This mentorship program, as well as the club as a whole, fights against a common obstacle faced by women pursuing STEM-based careers, which is a lack of guidance and mentorship. Just as how athletes may depend on a coach or parent to guide them, or actors rely on directors to point them in the right direction, people aspiring to enter a specific field of work–STEM based or not–may find the transition easier if they have a support system to help them grow.

Necessary Advice

Laura Bender, STEM and Engineering and Technology teacher at South, graduated from the Georgia Institute of Technology with a degree in mechanical engineering. 

Bender said, “I wish [as a graduate] I would have known more about what the different branches of engineering were. When I got to Tech, I didn’t know the difference between mechanical and electrical and civil.”

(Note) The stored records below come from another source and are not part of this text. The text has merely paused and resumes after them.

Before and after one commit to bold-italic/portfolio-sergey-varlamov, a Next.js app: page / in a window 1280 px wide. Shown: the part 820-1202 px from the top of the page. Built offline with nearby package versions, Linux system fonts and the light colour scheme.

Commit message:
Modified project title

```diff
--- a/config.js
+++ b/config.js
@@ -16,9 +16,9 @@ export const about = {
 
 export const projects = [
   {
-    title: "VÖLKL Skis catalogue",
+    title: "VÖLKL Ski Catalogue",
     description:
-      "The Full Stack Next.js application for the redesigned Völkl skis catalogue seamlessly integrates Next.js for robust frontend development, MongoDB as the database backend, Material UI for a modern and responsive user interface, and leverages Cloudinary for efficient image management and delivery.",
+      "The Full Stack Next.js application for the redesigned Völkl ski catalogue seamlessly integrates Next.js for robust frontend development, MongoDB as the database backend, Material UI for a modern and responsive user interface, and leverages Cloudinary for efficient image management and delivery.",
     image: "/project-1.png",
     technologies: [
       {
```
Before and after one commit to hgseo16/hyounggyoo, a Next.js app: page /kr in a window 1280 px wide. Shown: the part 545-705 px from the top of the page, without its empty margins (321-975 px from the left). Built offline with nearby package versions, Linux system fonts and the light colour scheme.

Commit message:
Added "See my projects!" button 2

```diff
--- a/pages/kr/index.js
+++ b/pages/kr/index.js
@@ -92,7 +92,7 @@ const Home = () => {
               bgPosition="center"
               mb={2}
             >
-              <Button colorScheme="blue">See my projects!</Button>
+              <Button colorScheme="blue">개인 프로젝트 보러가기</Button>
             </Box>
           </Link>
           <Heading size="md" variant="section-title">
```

Bender didn’t have a club or program such as Women in STEM to help guide and educate her in the fields which interested her. “I ended up changing my major twice just because I didn’t really know what I was doing or getting myself into,” she said.

A Better Future

Gender disparities continue to exist, and the effects of centuries of sexism remain. Women of today are being told everything is good because it is better than what it was back then, but it doesn’t necessarily mean everything is as good as it can be.

Dhara said it best when asked what this club and its work means to her. 

“My mom has always been super influential for me as a woman in STEM, and I feel like it’s really important to find a community and find a place where you can feel confident and explore [your passions],” Dhara said. “A lot of times when you first start out at something, you’re not going to be good at it right away, but feeling confident and feeling safe in the community is really important to me. So that’s what I hope Women in STEM will be for other people.”

Helping women to grow and find an interest to pursue is just the beginning of what organizations such as Women in STEM can do for directing young women on the path to success and gender equality. 

Organizations in support of Women in STEM by Charlene Joy Sarmiento